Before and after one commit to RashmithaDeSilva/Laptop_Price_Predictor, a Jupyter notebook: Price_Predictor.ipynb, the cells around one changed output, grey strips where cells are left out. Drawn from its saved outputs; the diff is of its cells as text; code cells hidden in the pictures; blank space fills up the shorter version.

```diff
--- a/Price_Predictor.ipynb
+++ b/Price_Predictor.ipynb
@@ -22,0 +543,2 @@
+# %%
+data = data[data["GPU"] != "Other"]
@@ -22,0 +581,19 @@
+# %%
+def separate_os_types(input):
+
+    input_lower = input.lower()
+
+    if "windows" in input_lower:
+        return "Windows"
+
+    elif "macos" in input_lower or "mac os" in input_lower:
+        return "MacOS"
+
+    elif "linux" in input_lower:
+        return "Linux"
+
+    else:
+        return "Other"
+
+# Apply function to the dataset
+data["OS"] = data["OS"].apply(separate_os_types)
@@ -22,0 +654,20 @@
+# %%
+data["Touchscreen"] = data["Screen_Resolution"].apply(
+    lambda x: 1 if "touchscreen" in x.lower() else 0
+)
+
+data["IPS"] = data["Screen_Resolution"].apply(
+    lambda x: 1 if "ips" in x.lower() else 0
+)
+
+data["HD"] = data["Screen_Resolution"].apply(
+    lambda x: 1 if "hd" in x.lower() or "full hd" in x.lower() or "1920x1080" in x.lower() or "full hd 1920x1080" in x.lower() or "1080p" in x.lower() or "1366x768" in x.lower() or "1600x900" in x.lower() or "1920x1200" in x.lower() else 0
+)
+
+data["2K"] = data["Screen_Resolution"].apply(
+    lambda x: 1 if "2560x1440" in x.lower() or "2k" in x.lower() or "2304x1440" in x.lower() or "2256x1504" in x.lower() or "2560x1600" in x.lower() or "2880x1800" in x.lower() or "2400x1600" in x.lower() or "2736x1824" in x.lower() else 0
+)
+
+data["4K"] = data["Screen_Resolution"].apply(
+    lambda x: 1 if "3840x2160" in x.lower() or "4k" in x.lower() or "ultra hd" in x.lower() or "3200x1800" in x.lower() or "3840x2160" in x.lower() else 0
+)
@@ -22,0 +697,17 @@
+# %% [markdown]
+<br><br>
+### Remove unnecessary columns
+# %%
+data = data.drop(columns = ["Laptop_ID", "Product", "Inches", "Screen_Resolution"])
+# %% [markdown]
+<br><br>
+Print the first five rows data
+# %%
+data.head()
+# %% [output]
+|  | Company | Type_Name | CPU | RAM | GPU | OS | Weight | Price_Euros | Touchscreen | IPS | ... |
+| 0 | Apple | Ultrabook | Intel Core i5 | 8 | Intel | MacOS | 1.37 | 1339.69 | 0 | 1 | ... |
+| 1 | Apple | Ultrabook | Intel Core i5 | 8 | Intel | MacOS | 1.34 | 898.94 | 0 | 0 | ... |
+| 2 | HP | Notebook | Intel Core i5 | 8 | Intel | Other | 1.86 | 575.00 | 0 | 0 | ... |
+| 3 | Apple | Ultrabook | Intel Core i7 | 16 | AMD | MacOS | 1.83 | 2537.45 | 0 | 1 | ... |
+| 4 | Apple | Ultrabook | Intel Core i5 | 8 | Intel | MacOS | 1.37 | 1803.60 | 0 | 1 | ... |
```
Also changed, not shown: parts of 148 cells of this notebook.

══════════

### EXERCISE BRIEF
Copy out every line of the listing where the word "else" occurs.

### ANSWER BELOW
+    else:
+    lambda x: 1 if "touchscreen" in x.lower() else 0
+    lambda x: 1 if "ips" in x.lower() else 0
+    lambda x: 1 if "hd" in x.lower() or "full hd" in x.lower() or "1920x1080" in x.lower() or "full hd 1920x1080" in x.lower() or "1080p" in x.lower() or "1366x768" in x.lower() or "1600x900" in x.lower() or "1920x1200" in x.lower() else 0
+    lambda x: 1 if "2560x1440" in x.lower() or "2k" in x.lower() or "2304x1440" in x.lower() or "2256x1504" in x.lower() or "2560x1600" in x.lower() or "2880x1800" in x.lower() or "2400x1600" in x.lower() or "2736x1824" in x.lower() else 0
+    lambda x: 1 if "3840x2160" in x.lower() or "4k" in x.lower() or "ultra hd" in x.lower() or "3200x1800" in x.lower() or "3840x2160" in x.lower() else 0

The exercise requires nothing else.